Cladistic and phenetic analyses of leaf and other morphological characters ofGunnera strongly support monophyly of the genus, with the Saxifragaceae s.str. as the closest sister group. This morphologically based phylogeny provides a more coherent understanding of the evolutionary history ofGunnera than do recent phylogenetic hypotheses based on genetic data sets with Myrothamnaceae as the sister group. Simple, crenate, palinactinodromously veined leaves lacking freely ending veinlets and tricolpate, tectate-perforate pollen with a reticulate exine indicate a shared ancestry. Within the genusGunnera all six traditionally recognized subgenera are monophyletic, as supported by leaf architectural apomorphies. The monotypic subgenusOstenigunnera is the sister group to the other five subgenera, which can be divided into two principal lineages.

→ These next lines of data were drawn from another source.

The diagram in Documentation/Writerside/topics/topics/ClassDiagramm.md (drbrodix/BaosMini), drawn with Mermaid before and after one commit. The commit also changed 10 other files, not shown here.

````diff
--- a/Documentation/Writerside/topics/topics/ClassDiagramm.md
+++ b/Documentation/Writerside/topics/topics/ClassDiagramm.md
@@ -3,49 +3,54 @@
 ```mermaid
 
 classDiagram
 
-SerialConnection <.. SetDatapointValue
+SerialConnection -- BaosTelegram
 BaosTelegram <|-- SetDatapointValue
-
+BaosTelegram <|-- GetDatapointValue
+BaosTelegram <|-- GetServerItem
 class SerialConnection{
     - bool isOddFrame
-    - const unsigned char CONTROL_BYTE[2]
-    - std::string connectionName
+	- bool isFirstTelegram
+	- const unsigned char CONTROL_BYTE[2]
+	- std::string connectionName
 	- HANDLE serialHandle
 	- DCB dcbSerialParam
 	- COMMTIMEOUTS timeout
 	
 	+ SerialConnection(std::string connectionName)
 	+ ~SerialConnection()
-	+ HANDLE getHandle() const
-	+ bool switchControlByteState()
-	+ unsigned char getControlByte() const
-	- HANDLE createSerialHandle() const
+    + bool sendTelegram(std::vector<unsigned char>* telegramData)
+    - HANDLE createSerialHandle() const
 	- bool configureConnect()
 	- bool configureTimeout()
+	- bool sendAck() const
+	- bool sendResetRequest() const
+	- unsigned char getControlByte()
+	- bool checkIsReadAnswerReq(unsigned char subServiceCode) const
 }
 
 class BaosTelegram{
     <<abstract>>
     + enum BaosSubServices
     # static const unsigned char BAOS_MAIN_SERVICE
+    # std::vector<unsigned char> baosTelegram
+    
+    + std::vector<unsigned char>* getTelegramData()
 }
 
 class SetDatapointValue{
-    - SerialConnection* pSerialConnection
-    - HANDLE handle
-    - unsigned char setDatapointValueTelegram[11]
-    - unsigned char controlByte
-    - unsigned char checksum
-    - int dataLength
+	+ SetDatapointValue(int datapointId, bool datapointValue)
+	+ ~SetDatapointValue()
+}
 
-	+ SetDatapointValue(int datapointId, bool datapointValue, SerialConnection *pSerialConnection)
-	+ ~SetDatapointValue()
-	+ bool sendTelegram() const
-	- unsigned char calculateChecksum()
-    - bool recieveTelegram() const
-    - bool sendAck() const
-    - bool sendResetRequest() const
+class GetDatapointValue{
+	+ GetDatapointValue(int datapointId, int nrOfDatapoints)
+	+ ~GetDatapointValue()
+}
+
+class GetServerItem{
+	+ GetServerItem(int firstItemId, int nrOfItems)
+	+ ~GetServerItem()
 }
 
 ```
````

One lineage includes the subgeneraMilligania andMisandra, characterized by a prostate stoloniferous habit with small, low-rank leaves and exclusively unisexual flowers, whereas the other lineage includes the subgeneraPerpensum, Pseudo Gunnera, andPanke, all of which possess at least some hermaphroditic flowers and larger, high-rank leaves. When the phylogeny of the subgenera is considered in light of biogeography and the fossil record, a number of cladogenetic events can be explained by continental vicariance in the Late Cretaceous. The AfricanPerpensum became distinct from the other large-leafed lineage with the separation of the African continent ca. 90 Ma. The two small-leafed lineages, the subgeneraMilligania andMisandra, split with the separation of New Zealand from Western Gondwana, about 80 Ma.Pseudo-Gunnera became isolated fromPanke prior to this time, whenPanke fossils occur in North America.Gunnera probably arose out of an early herbaceous radiation of tricolpate eudicots having close affinity to the basal Saxifragaceae, espethe genusChrysosplenium.